Nicholas de Lange
Nicholas de Lange has been Professor of Hebrew and Jewish Studies, University of Cambridge since 2001. He is the principal investigator on the project ‘Mapping the Jewish Communities of the Byzantine Empire’ and is based in the Faculty of Divinity, University of Cambridge.
He was educated at Christ Church, Oxford from 1962 to 69. After studying Litterae Humaniores he gained a D.Phil. in 1970 with a thesis entitled: ‘Origen and the Jews: Jewish–Christian Relations in Third-Century Palestine’.
He previously directed the research project ‘The Greek Bible in Byzantine Judaism’ (gbbj.org), financed by the Arts & Humanities Research Council.
His main research interest is the history and culture of Greek-speaking Jewry down the ages, and he is co-editor of the Bulletin of Judaeo-Greek studies.
Atlas of the Jewish World. Oxford and New York, 1984.
‘The Classical Tradition in Byzantium’, in A Traditional Quest. Essays in Honour of Louis Jacobs, ed. D. Cohn-Sherbok (Sheffield, 1991), 86–101.
‘Jews and Christians in the Byzantine Empire: Problems and Prospects’, in Christianity and Judaism, ed. Diana Wood (Oxford, 1992), 15–32.
‘Byzantium in the Cairo Genizah’, Byzantine and Modern Greek Studies 16 (1992), 34–47. [A catalogue of Genizah fragments of interest to Byzantinists.]
‘Jewish Education in the Byzantine Empire in the Twelfth Century’, in Jewish Education and Learning, eds. Glenda Abramson and Tudor Parfitt (Chur Switzerland, 1995), 115–128.
Greek Jewish Texts from the Cairo Genizah. Tübingen, 1996.
‘Etudier et prier à Byzance’, Revue des Etudes Juives 158 (1999), 51–59.

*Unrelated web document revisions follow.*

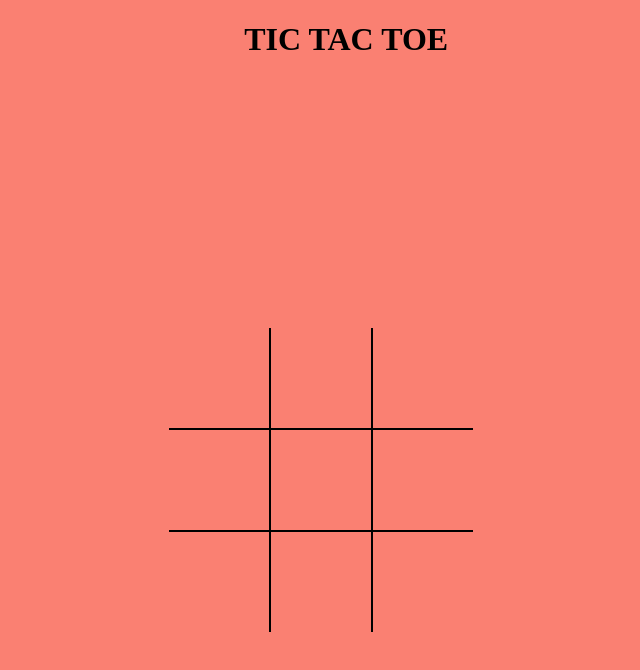
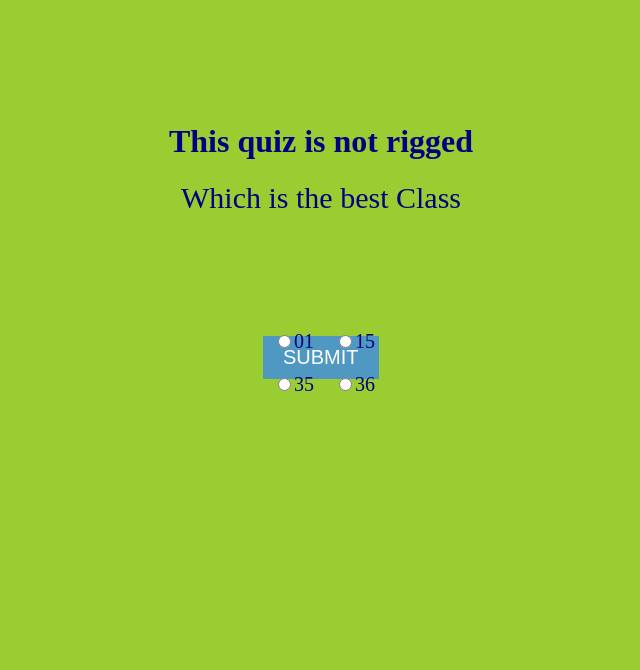
Before and after one commit to Karlc0/CIS-Work, a plain HTML site: page index.html in a window 1280 px wide. Shown: the whole page, without its empty margins (319-959 px from the left). Drawn offline with Linux system fonts and the light colour scheme.

Commit message:
Add files via upload

```diff
--- a/index.html
+++ b/index.html
@@ -1,29 +1,28 @@
 <!DOCTYPE html>
 <html lang="en">
+<!--  Author: Karl Cesar
+      Date:   11/24/23
+
+      Filename: quiz.hmtl-->
 <head>
- <meta charset="UTF-8">
- <meta http-equiv="X-UA-Compatible" content="IE=edge">
- <meta name="viewport" content="width=device-width, initial-scale=1.0">
- <link rel="stylesheet" href="tac.css">
- <script src="Week 11/Project4/toe.js"></script>
- <title>Tic-Tac-Toe - CodeBrainer</title>
+	<meta charset="UTF-8">
+	<meta http-equiv="X-UA-Compatible" content="IE=edge">
+	<meta name="viewport" content="width=device-width, initial-scale=1.0">
+	<link rel="stylesheet" href="quiz.css">
+    <title>QuickQuiz</title>
+
 </head>
+
 <body>
-    <h1>TIC TAC TOE</h1>
-    <div class="board" id="board">
-           <div class="cell" data-cell></div>
-           <div class="cell" data-cell></div>
-           <div class="cell" data-cell></div>
-           <div class="cell" data-cell></div>
-           <div class="cell" data-cell></div>
-           <div class="cell" data-cell></div>
-           <div class="cell" data-cell></div>
-           <div class="cell" data-cell></div>
-           <div class="cell" data-cell></div>
-       </div>
-       <div class="winning-message" id="winningMessage">
-           <div id="winningMessageText"></div>
-           <button id="restartButton">Restart</button>
-       </div>
-   </body>
+	<div class="panel">
+		<h1>This quiz is not rigged</h1>
+		<div class="question" id="ques"></div>
+		<div class="options" id="opt"></div>
+		<button onclick="checkAns()" id="btn">SUBMIT</button>
+		<div id="score"></div>
+		<script src="quiz.js"></script>
+	</div>
+
+</body>
+
 </html>
--- /dev/null
+++ b/quiz.css
@@ -0,0 +1,51 @@
+/*  Author: Karl Cesar
+    Date:   11/24/23
+
+    Filename: quiz.hmtl*/
+
+    body {
+        background-color: yellowgreen;
+    }
+
+    .panel {
+        margin-top: 8%;
+        display: flex;
+        flex-direction: column;
+        align-items: center;
+        justify-content: center;
+        color: navy;
+    }
+
+    .question {
+        font-size: 30px;
+        margin-bottom: 20px;
+    }
+
+    .options {
+        font-size: 20px;
+        display: grid;
+        grid-template-columns: repeat(2, 1fr);
+        grid-gap: 20px;
+        margin-top: 10px;
+        margin-bottom: 20px;
+        margin-left: 80PX;
+        position: fixed;
+        top: 40%;
+        left: 40%;
+    }
+
+    button {
+        margin-right: .5px;
+        margin-top: 8%;
+        font-size: 20px;
+        padding: 10px 20px;
+        background-color: #4f98c2;
+        color: white;
+        border: none;
+        cursor: pointer;
+    }
+
+    #score {
+        font-size: 30px;
+        color: darkslategray;
+    }
--- /dev/null
+++ b/quiz.js
@@ -0,0 +1,95 @@
+//Author: Karl Cesar
+//Date:   11/24/23
+
+//Filename: quiz.hmtl
+
+
+// Questions that will be asked
+const Questions = [{
+	q: "Which is the best Class",
+	a: [{ text: "01", isCorrect: false },
+	{ text: "15", isCorrect: false },
+	{ text: "35", isCorrect: true },
+	{ text: "36", isCorrect: false }
+	]
+
+},
+{
+	q: "Best Learning Community",
+	a: [{ text: "Placeholder", isCorrect: false, isSelected: false },
+	{ text: "Lcsp", isCorrect: false },
+	{ text: "Lci", isCorrect: false },
+	{ text: "Lcj", isCorrect: true }
+	]
+
+},
+{
+	q: "Best fashion",
+	a: [{ text: "same guy", isCorrect: false },
+	{ text: "other guy", isCorrect: false },
+	{ text: "You", isCorrect: true },
+	{ text: "that guy", isCorrect: false }
+	]
+
+}
+
+]
+
+let currQuestion = 0
+let score = 0
+
+function loadQues() {
+	const question = document.getElementById("ques")
+	const opt = document.getElementById("opt")
+
+	question.textContent = Questions[currQuestion].q;
+	opt.innerHTML = ""
+
+	for (let i = 0; i < Questions[currQuestion].a.length; i++) {
+		const choicesdiv = document.createElement("div");
+		const choice = document.createElement("input");
+		const choiceLabel = document.createElement("label");
+
+		choice.type = "radio";
+		choice.name = "answer";
+		choice.value = i;
+
+		choiceLabel.textContent = Questions[currQuestion].a[i].text;
+
+		choicesdiv.appendChild(choice);
+		choicesdiv.appendChild(choiceLabel);
+		opt.appendChild(choicesdiv);
+	}
+}
+
+loadQues();
+
+function loadScore() {
+	const totalScore = document.getElementById("score")
+	totalScore.textContent = `You scored ${score} out of ${Questions.length}`
+}
+
+
+function nextQuestion() {
+	if (currQuestion < Questions.length - 1) {
+		currQuestion++;
+		loadQues();
+	} else {
+		document.getElementById("opt").remove()
+		document.getElementById("ques").remove()
+		document.getElementById("btn").remove()
+		loadScore();
+	}
+}
+
+function checkAns() {
+	const selectedAns = parseInt(document.querySelector('input[name="answer"]:checked').value);
+
+	if (Questions[currQuestion].a[selectedAns].isCorrect) {
+		score++;
+		console.log("Correct")
+		nextQuestion();
+	} else {
+		nextQuestion();
+	}
+}
```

‘A Thousand Years of Hebrew in Byzantium’, in Hebrew Study from Ezra to Ben-Yehuda, ed. W. Horbury (Edinburgh, 1999), 147–161.
‘Hebrew inscriptions in the Etz Hayyim Synagogue, Chania’, Bulletin of Judaeo-Greek Studies 25 (Winter 1999/2000), 27–39.
‘Hebrews, Greeks or Romans? Jewish Identity in Byzantium’, in Strangers to Themselves: The Byzantine Outsider. Papers from the Thirty-second Spring Symposium of Byzantine Studies, University of Sussex, Brighton, March 1998, Dion C. Smythe, ed. (Aldershot, 2000), 105–118.
‘Hebrew Scholarship in Byzantium’, in Hebrew Scholarship and the Medieval World, ed. Nicholas de Lange, (Cambridge, 2001), 23–37.
‘Jews in the age of Justinian’, in The Cambridge Companion to the Age of Justinian, ed. M. Maas (Cambridge, 2005), 401–26.
‘Research on Byzantine Jewry: the state of the question’, in, Jewish Studies at the Central European University IV, 2003–2005, eds. András Kovács & Michael L. Miller (Budapest, 2006), 41–51.
‘Can we speak of Jewish Orthodoxy in Byzantium?’, in Byzantine Orthodoxies. Papers from the Thirty-sixth Spring symposium of Byzantine Studies, University of Durham, 23–25 March 2002, eds. Andrew Louth & Augustine Casiday (Aldershot, 2006), 167–78.
(with Joshua Holo) ‘Jewish Sources’, in Byzantines and Crusaders in non-Greek sources, 1025-1204, ed. Mary Whitby (Oxford, 2007), 361–82.
‘The Greek Bible translations of the Byzantine Jews’ in The Old Testament in Byzantium, eds. Paul Magdalino & Robert Nelson (Washington DC, 2010), 39–54.